_Material provided:_
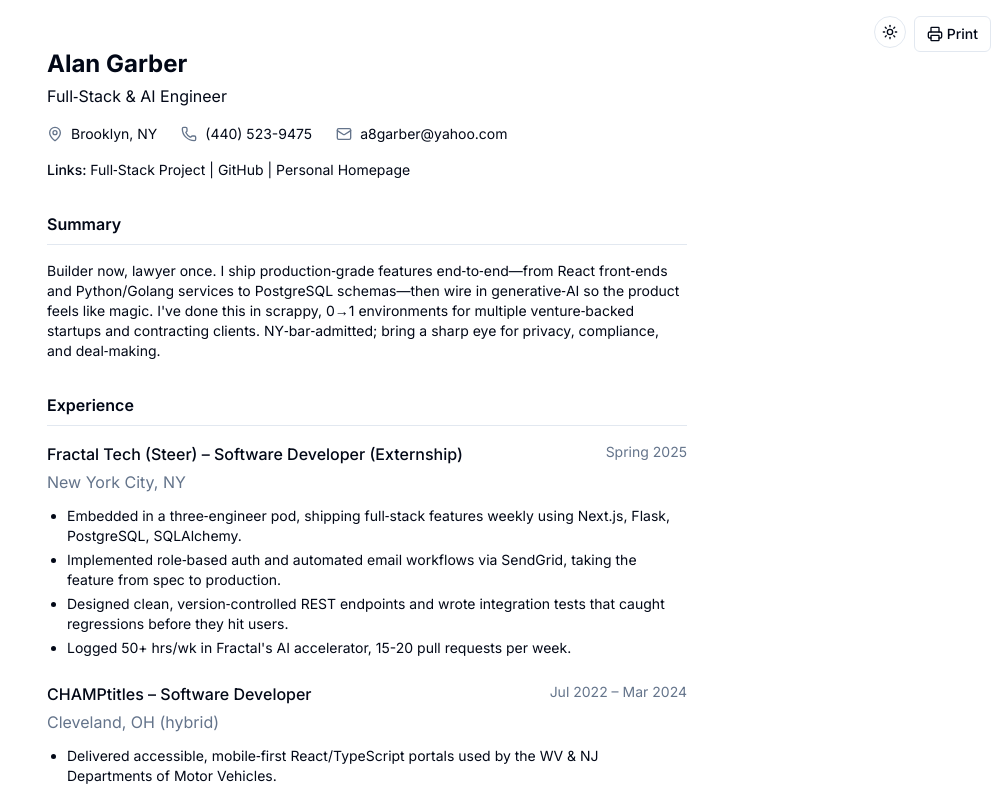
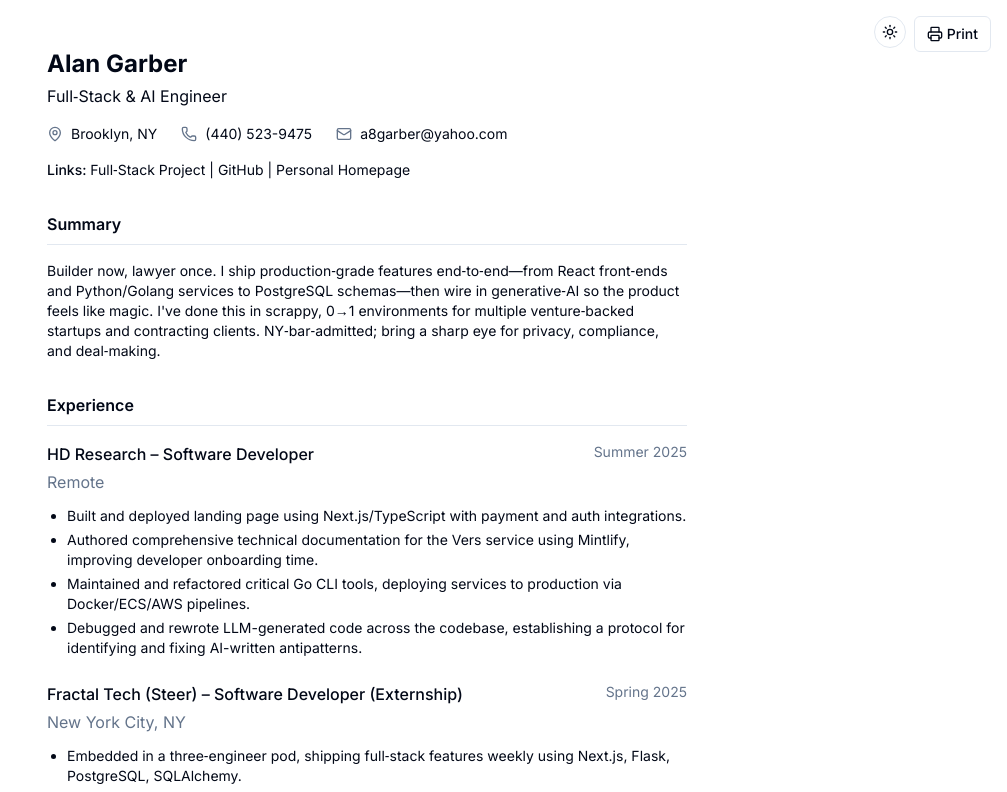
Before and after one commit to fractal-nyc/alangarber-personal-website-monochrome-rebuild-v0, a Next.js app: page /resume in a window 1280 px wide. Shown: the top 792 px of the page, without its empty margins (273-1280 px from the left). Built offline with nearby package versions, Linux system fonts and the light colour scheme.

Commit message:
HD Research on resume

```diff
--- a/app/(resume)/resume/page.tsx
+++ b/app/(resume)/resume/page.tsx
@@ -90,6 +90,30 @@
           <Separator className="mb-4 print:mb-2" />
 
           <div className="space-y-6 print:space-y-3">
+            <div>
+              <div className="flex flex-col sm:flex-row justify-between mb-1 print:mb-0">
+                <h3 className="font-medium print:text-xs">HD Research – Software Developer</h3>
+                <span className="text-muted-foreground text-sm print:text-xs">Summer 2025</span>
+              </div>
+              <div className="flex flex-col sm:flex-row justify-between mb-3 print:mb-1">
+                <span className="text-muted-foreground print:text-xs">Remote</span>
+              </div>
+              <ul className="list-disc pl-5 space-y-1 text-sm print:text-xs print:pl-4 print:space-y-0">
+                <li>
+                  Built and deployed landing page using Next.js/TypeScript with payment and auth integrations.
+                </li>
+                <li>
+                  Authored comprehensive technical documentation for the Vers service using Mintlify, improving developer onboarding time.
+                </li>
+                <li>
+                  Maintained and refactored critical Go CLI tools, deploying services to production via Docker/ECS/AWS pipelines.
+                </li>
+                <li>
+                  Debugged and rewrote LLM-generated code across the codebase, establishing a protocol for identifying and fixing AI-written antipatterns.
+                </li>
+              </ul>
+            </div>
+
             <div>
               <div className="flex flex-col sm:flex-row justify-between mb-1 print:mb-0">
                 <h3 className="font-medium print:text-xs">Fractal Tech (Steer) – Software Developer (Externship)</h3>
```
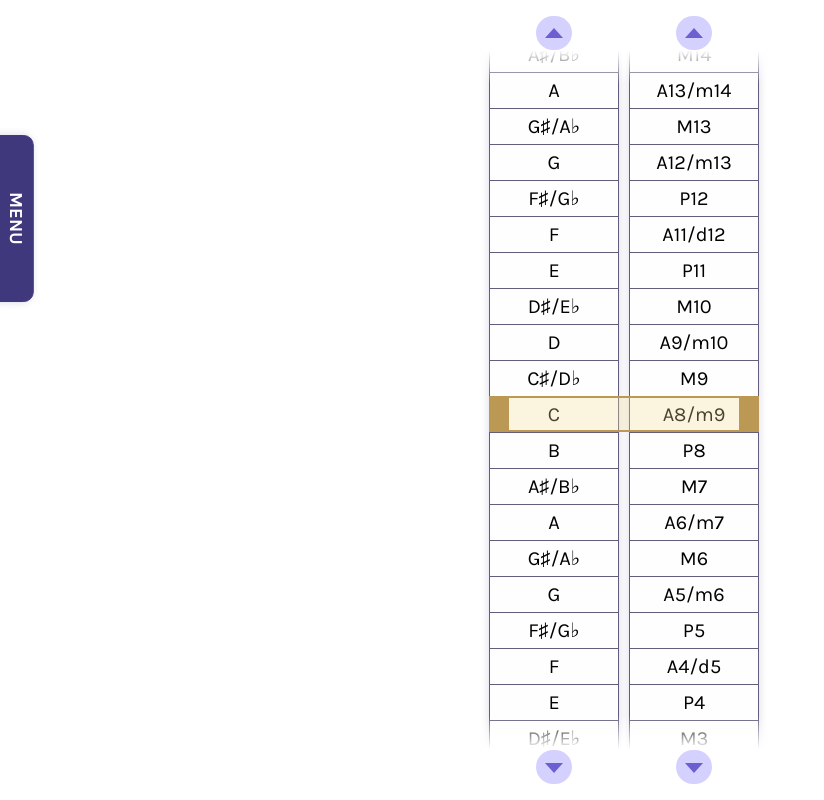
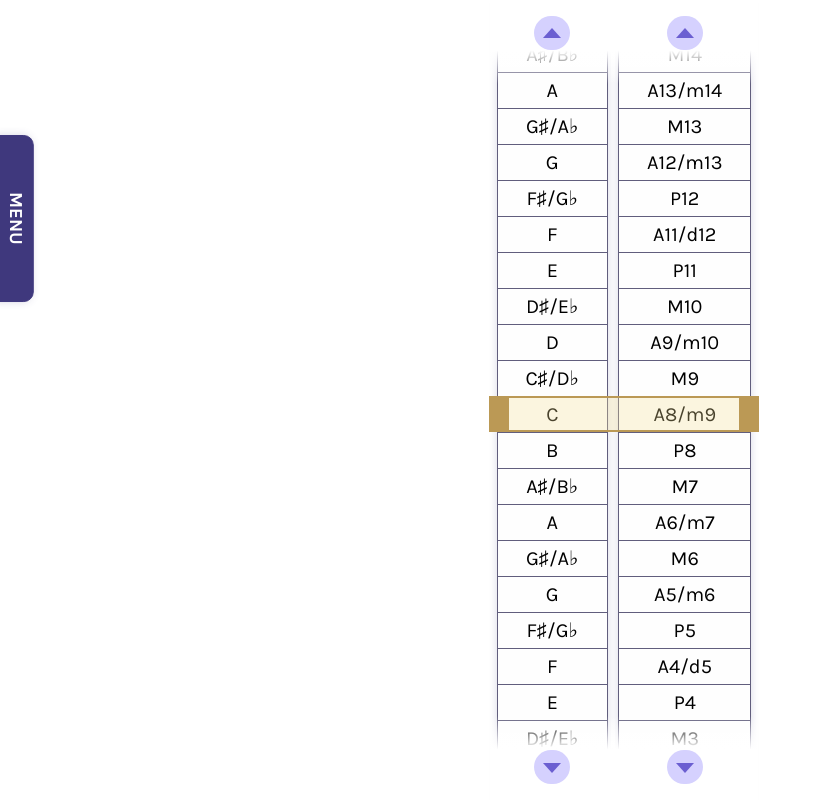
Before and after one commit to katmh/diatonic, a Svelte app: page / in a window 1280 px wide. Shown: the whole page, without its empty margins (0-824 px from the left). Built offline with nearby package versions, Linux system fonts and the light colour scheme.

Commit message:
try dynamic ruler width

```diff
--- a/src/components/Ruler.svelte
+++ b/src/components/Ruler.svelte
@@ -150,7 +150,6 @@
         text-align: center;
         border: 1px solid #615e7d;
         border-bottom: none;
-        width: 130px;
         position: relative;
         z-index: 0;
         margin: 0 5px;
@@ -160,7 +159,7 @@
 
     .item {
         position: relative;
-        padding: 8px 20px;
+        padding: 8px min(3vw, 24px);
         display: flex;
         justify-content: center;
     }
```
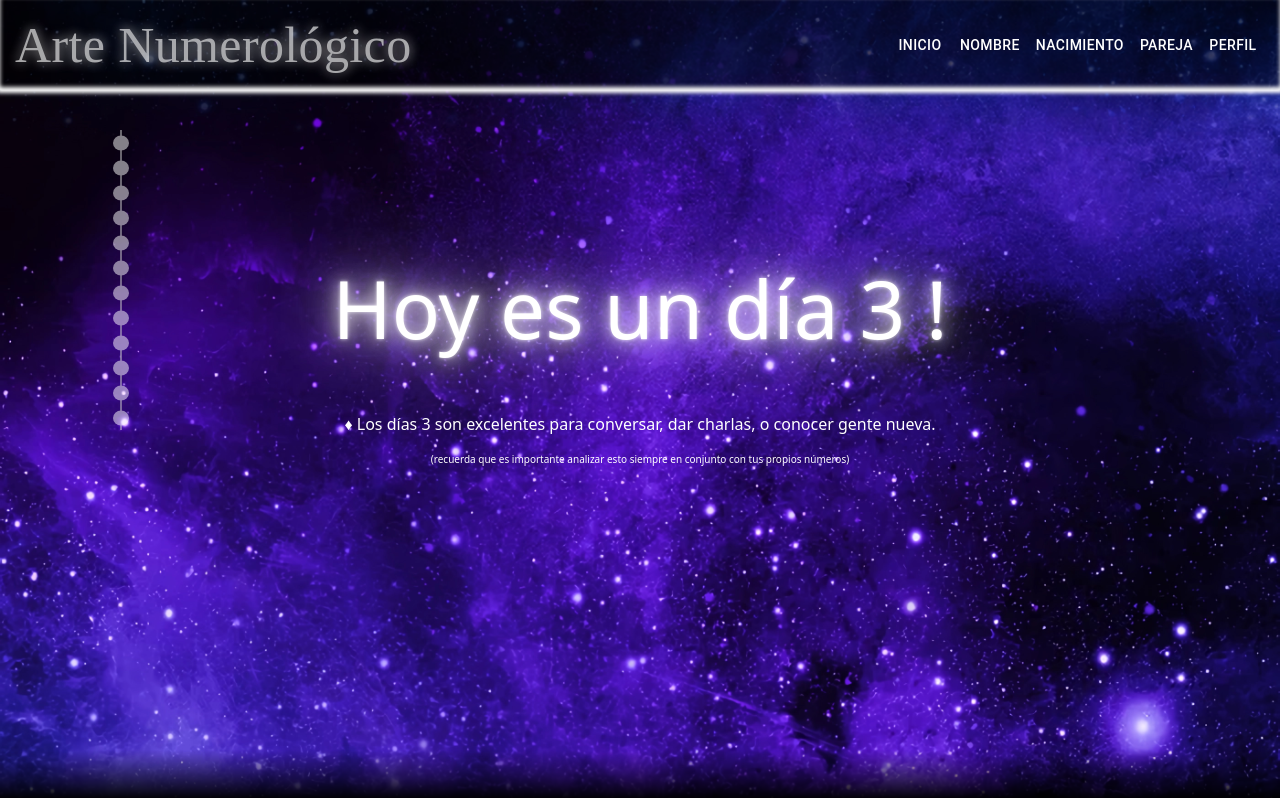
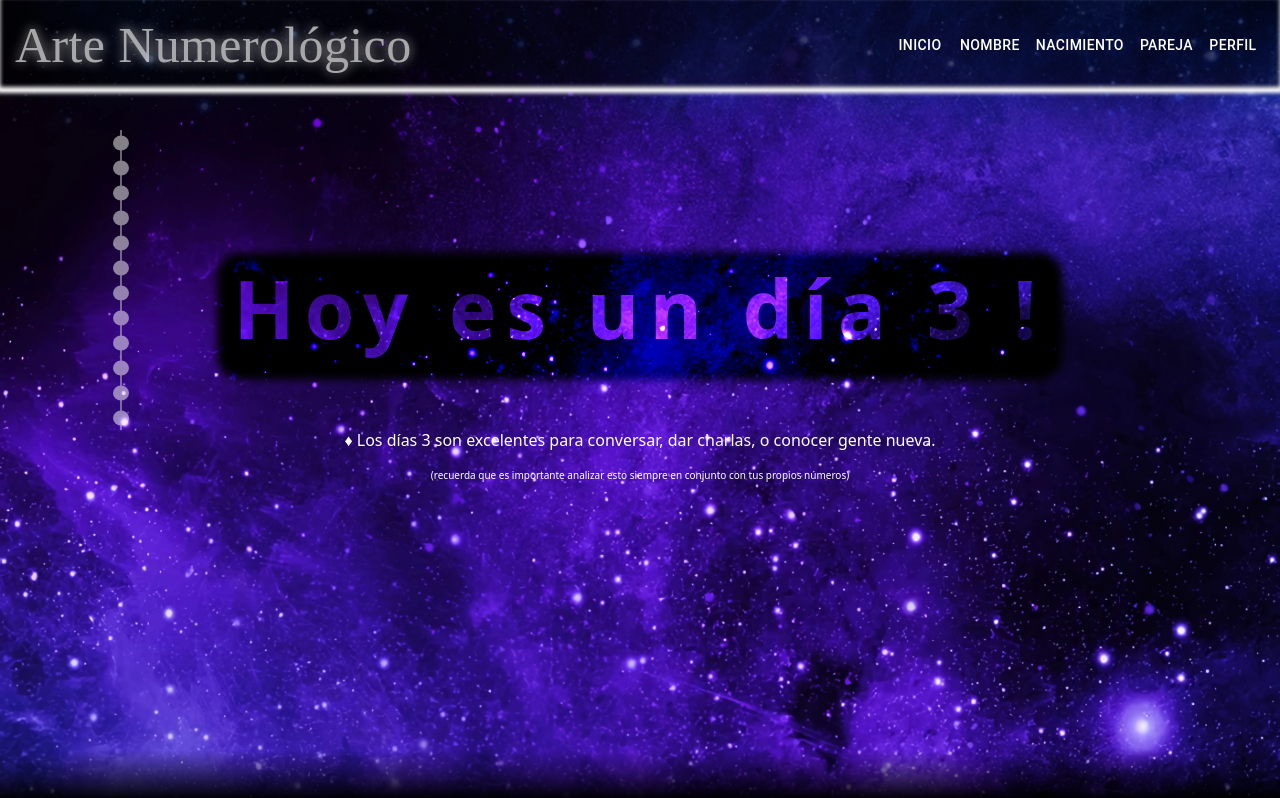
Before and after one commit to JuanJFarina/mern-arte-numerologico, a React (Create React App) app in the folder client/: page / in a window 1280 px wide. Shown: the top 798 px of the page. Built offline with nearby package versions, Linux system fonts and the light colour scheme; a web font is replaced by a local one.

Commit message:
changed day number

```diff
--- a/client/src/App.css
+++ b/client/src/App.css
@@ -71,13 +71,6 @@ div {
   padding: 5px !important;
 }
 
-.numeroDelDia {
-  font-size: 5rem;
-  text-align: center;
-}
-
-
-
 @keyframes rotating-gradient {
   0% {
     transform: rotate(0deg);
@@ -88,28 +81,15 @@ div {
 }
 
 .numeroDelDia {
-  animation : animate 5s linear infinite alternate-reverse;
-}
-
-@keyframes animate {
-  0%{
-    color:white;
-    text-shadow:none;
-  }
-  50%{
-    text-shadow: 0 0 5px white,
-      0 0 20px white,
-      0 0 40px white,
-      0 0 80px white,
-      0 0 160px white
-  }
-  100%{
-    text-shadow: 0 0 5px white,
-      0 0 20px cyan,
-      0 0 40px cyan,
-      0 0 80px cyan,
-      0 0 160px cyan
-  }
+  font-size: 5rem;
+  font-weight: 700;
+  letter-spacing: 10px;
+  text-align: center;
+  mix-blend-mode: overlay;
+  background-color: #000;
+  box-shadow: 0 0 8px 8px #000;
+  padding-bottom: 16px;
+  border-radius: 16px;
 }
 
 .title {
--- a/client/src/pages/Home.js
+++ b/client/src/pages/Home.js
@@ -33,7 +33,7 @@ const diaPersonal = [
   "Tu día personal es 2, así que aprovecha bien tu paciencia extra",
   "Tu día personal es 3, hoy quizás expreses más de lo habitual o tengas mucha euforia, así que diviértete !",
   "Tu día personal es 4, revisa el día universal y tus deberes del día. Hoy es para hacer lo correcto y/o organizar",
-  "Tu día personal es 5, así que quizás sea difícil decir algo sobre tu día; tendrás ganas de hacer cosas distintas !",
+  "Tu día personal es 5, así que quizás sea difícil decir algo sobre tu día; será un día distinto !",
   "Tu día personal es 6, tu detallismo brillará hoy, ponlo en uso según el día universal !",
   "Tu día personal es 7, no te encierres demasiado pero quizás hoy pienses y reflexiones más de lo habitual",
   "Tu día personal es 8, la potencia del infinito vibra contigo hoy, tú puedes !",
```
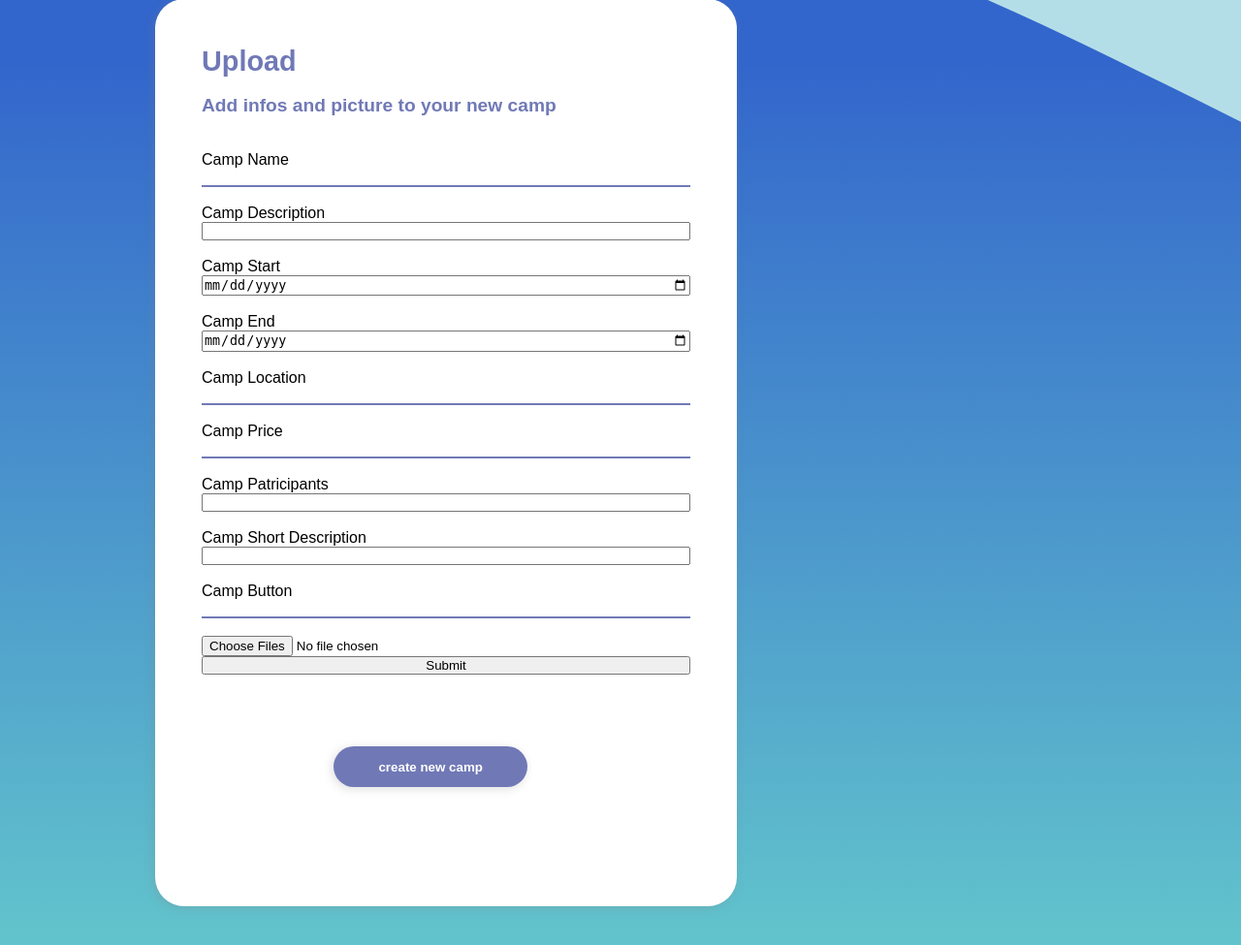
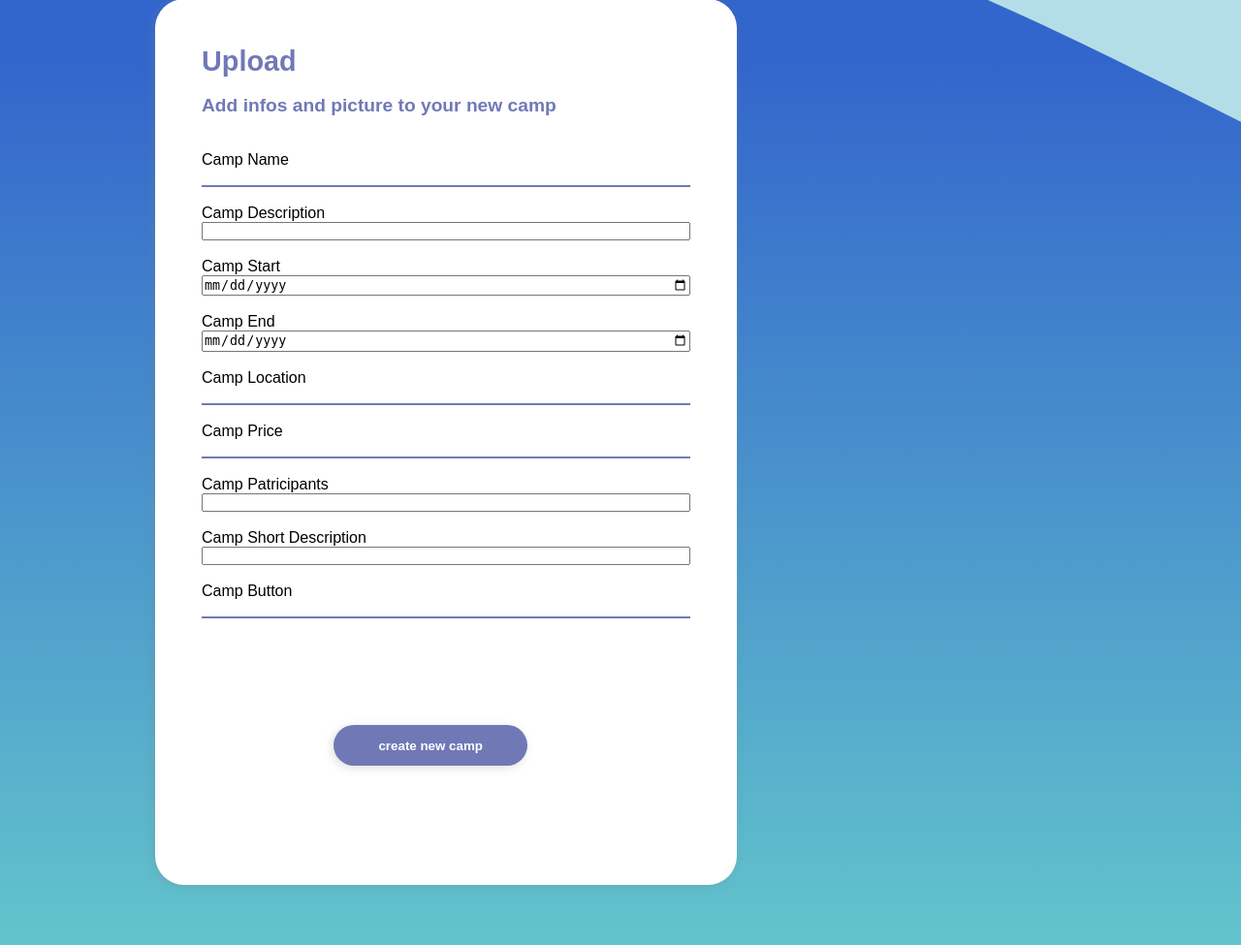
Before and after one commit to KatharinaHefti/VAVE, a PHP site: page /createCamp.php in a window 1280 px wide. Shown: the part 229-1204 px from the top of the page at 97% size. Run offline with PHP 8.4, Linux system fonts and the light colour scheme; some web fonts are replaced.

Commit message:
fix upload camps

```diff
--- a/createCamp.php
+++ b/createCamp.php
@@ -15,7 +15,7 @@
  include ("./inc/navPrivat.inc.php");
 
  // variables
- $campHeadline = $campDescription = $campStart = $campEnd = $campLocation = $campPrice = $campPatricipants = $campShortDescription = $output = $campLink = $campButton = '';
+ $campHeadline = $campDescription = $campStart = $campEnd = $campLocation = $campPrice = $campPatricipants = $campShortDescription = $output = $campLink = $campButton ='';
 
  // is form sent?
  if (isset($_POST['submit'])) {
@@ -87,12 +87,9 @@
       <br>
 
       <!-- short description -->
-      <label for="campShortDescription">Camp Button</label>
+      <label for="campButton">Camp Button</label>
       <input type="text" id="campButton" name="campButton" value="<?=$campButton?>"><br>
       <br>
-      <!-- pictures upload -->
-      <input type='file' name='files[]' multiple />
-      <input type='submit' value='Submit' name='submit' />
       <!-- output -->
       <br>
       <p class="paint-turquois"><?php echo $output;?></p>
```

_To do:_
Across the listing above, how many lines include the word "white"? Answer with only the number.

_Result below:_
7